### DATA RECORDS
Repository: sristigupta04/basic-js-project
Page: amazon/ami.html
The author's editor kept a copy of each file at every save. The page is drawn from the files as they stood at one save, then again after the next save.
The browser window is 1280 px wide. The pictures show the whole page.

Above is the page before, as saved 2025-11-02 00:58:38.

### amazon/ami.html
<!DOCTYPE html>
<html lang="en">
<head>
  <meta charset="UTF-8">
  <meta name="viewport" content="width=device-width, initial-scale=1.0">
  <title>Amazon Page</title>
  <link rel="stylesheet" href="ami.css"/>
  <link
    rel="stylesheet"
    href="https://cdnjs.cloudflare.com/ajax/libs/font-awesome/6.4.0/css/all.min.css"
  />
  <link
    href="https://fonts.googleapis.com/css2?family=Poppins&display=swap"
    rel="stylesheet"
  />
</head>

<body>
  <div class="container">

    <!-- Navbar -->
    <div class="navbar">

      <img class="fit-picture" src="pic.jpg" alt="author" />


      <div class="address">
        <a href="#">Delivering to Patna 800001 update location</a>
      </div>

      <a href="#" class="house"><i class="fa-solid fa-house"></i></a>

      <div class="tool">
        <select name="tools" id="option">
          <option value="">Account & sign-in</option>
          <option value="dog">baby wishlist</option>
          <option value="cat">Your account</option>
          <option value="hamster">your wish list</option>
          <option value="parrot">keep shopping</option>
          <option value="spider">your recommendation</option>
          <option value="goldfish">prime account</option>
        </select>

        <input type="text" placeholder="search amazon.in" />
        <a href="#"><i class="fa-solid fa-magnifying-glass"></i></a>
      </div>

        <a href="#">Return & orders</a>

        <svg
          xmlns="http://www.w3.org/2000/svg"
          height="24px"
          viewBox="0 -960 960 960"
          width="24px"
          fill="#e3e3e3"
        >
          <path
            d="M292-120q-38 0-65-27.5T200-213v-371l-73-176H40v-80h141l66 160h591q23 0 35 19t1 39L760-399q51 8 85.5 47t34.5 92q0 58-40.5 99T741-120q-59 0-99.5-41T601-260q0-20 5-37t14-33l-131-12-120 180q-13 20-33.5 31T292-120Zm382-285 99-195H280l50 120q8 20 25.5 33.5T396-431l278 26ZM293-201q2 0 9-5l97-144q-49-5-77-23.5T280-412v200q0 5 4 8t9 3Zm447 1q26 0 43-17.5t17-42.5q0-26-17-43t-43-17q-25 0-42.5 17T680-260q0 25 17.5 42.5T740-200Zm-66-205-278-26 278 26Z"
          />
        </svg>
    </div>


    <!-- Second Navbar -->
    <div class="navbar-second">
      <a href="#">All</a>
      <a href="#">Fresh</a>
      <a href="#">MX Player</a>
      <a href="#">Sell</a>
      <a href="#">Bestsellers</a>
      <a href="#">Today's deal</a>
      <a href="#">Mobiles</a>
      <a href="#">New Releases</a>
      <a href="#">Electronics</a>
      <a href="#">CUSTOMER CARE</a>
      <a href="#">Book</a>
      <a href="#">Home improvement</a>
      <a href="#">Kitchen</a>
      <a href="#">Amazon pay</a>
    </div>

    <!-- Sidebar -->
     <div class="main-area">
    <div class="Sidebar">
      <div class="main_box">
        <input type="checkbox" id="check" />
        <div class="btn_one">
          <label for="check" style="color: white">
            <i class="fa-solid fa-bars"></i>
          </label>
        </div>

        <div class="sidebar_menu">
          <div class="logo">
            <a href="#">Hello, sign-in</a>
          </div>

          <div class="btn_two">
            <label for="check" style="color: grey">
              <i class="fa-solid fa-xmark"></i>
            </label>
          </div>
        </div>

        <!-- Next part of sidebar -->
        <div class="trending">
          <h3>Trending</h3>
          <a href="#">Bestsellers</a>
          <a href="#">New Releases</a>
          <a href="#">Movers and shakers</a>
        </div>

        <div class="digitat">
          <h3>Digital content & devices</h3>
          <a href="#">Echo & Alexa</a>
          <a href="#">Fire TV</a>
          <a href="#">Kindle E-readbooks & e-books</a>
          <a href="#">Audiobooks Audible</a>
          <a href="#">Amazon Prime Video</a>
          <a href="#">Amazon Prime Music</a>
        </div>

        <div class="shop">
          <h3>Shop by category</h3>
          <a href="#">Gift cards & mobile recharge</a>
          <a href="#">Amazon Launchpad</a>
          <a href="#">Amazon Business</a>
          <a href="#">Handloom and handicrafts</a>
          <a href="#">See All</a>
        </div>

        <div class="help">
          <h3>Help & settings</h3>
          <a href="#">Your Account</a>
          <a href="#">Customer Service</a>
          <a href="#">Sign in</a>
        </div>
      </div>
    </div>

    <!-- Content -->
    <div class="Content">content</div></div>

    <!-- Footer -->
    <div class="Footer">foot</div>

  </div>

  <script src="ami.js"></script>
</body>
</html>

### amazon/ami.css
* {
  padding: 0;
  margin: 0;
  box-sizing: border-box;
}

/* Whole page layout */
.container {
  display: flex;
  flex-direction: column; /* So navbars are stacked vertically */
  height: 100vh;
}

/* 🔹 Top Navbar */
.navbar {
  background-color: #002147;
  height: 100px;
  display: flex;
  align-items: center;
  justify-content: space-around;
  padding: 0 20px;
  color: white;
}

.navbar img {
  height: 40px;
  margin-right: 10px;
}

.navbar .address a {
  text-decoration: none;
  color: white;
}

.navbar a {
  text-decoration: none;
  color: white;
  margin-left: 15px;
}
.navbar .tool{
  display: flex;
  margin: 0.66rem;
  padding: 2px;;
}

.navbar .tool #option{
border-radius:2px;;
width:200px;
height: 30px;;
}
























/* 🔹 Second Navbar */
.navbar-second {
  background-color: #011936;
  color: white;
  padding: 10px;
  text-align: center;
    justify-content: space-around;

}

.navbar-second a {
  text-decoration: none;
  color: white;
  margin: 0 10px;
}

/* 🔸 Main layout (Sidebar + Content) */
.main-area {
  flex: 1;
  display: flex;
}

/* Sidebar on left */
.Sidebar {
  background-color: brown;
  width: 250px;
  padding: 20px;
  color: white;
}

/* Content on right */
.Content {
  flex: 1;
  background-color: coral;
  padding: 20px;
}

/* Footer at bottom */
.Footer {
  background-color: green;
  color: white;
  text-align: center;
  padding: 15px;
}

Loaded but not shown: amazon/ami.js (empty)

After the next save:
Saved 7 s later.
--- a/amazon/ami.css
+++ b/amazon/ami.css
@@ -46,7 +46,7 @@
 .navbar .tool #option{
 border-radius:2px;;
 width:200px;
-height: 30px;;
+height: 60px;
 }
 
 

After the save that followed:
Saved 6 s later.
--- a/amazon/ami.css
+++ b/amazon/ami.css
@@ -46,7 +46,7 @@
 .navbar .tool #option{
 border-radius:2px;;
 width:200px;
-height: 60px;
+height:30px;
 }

### WORK INSTRUCTIONS
Copy every line in the entries above that has the string "height" in it.

### REPLY
          height="24px"
  height: 100vh;
  height: 100px;
  height: 40px;
height: 30px;;
-height: 30px;;
+height: 60px;
-height: 60px;
+height:30px;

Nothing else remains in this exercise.